Tag Archives: hiroh kikai

Leap Year Sale in Bookstore

Six books on sale for February 2012 The following titles are on sale for February:

Anatolia, by Hiroh Kikai ¥9,490 ¥8,490
Published in January, 2011, this book from Asakusa Portraits-famed Hiroh Kikai is the first ever substantial presentation of his considerable body of work from Turkey. It depicts Anatolia, but also points west and east, and was created during six visits (totaling 45 weeks) that Kikai made from 1994 through 2009. See this review at Microcord for more about the book.

Hana Dorobou, by Eikoh Hosoe ¥2,990 ¥2,490
Undergarment designer Yoko Kamoi (1925-1991) presented to Hosoe a series of her handmade dolls and told him, “Do with them what you want.” For Hosoe, they were more human than doll, and they seemed to take a life of their own, the scenes he eventually photographed them in seemingly situtations these dolls were getting themselves into — or so Hosoe felt, so strong was their human-like nature.

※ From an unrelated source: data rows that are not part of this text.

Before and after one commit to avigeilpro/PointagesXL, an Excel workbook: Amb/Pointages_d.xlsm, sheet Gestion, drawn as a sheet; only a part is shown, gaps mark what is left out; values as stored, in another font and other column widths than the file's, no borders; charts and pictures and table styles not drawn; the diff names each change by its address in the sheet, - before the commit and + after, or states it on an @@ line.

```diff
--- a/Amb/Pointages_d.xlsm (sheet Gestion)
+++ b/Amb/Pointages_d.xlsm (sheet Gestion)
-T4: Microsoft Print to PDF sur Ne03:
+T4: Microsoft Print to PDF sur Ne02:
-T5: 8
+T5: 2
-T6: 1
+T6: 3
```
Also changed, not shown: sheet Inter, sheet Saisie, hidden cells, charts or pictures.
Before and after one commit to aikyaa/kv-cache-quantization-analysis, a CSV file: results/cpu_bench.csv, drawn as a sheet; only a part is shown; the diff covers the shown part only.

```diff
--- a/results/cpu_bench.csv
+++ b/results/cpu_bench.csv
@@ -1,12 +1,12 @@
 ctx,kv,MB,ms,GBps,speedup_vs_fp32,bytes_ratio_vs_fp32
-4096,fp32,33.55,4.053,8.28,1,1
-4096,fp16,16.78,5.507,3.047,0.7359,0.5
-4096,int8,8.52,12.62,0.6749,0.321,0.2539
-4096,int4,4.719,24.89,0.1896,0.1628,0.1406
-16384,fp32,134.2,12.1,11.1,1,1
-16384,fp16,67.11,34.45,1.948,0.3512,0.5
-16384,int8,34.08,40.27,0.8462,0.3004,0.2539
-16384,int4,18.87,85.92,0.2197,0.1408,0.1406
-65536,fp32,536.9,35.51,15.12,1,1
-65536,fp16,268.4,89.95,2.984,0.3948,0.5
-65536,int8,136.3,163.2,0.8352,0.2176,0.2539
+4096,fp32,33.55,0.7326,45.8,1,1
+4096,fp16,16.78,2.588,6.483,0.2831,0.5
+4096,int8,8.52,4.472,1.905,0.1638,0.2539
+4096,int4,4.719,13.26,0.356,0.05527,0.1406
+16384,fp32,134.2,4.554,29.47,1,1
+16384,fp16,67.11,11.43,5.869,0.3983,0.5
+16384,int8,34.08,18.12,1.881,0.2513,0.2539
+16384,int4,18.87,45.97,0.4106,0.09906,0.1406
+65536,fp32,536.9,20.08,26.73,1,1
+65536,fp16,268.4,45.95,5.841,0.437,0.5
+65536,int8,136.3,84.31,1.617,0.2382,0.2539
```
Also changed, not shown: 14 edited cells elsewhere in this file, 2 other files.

Hana Kinbaku, by Nobuyoshi Araki, ¥7,990 ¥5,990
Published in conjunction with his exhibition at Taka Ishii Gallery (Tokyo) in 2008, this 150-plus full color catalogue brings together two of Araki’s well-known obsessions, flowers and bondage scenes.

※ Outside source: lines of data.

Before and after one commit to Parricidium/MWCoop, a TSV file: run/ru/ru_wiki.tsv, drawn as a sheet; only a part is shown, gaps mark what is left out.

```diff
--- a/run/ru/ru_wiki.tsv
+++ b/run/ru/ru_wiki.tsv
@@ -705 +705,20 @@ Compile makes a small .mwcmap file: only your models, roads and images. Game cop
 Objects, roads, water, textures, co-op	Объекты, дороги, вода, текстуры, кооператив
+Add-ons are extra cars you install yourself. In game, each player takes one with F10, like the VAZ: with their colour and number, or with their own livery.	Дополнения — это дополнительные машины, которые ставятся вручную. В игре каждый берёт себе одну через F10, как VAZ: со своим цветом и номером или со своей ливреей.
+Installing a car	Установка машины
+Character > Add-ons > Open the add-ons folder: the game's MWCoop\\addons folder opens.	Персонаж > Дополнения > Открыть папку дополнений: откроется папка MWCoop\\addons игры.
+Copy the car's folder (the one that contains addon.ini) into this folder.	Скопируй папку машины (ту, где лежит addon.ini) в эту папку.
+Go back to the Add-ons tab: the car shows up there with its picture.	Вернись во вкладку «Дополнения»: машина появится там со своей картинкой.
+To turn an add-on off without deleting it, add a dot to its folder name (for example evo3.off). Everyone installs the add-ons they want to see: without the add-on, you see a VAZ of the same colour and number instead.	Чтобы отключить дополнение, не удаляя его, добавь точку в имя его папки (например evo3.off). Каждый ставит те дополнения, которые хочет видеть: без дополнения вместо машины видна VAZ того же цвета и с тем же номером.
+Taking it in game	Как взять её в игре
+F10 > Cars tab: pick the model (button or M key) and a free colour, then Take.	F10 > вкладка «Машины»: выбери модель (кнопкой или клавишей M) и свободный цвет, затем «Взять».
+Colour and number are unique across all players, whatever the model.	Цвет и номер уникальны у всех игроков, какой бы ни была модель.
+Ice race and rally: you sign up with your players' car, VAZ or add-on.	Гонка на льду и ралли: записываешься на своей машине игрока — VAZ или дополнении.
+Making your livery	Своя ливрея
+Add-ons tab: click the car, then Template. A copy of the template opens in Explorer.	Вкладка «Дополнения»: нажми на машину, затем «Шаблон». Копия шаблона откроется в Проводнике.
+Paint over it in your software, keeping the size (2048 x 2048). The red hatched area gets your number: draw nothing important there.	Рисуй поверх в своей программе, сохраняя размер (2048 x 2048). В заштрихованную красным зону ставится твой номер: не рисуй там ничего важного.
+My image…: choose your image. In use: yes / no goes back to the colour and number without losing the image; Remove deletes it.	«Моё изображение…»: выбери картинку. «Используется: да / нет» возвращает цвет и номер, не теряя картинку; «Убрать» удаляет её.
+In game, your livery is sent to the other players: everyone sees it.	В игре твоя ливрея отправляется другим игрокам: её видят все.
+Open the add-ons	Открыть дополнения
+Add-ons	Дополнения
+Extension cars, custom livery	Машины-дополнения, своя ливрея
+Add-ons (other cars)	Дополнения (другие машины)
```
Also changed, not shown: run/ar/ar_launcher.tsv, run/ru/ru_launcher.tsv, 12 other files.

Kazuo Kitai in China, 1973, by Kazuo Kitai, ¥2,590 ¥1,990
Kitai, who was born in Anshan, Manchuria in 1944, returned to China in 1973 at the behest of the noted Japanese photographer Ihei Kimura, who assembled a group of photographers to travel the country for two weeks with him. The photos that Kitai took on this trip, which he intended to publish as a book but never did, are now collected in this special publication from Tokyo gallery Zen Foto Gallery.

Lime Works, by Naoya Hatakeyama, ¥4,290 ¥3,590
A much-needed reprint of Hatakeyama’s seminal 1996 Lime Works.

Cell, by Taiji Matsue, ¥4,990 ¥4,490
This book from 2008 by Taiji Matsue features tiny pieces (or “cells” if you will) of larger photos blown up many times over, rendering each photo both abstract and concrete at the same time.

Hideo Takiura’s Tokyo Products

Due in part to the heat, and in part from being extremely busy of late, I haven’t been able to take in as many photo exhibitions as I would like. However, when I received a postcard advertising Hideo Takiura’s latest show, “Tokyo Products”, I knew that this was one show I would make a special effort for. And I’m glad I did.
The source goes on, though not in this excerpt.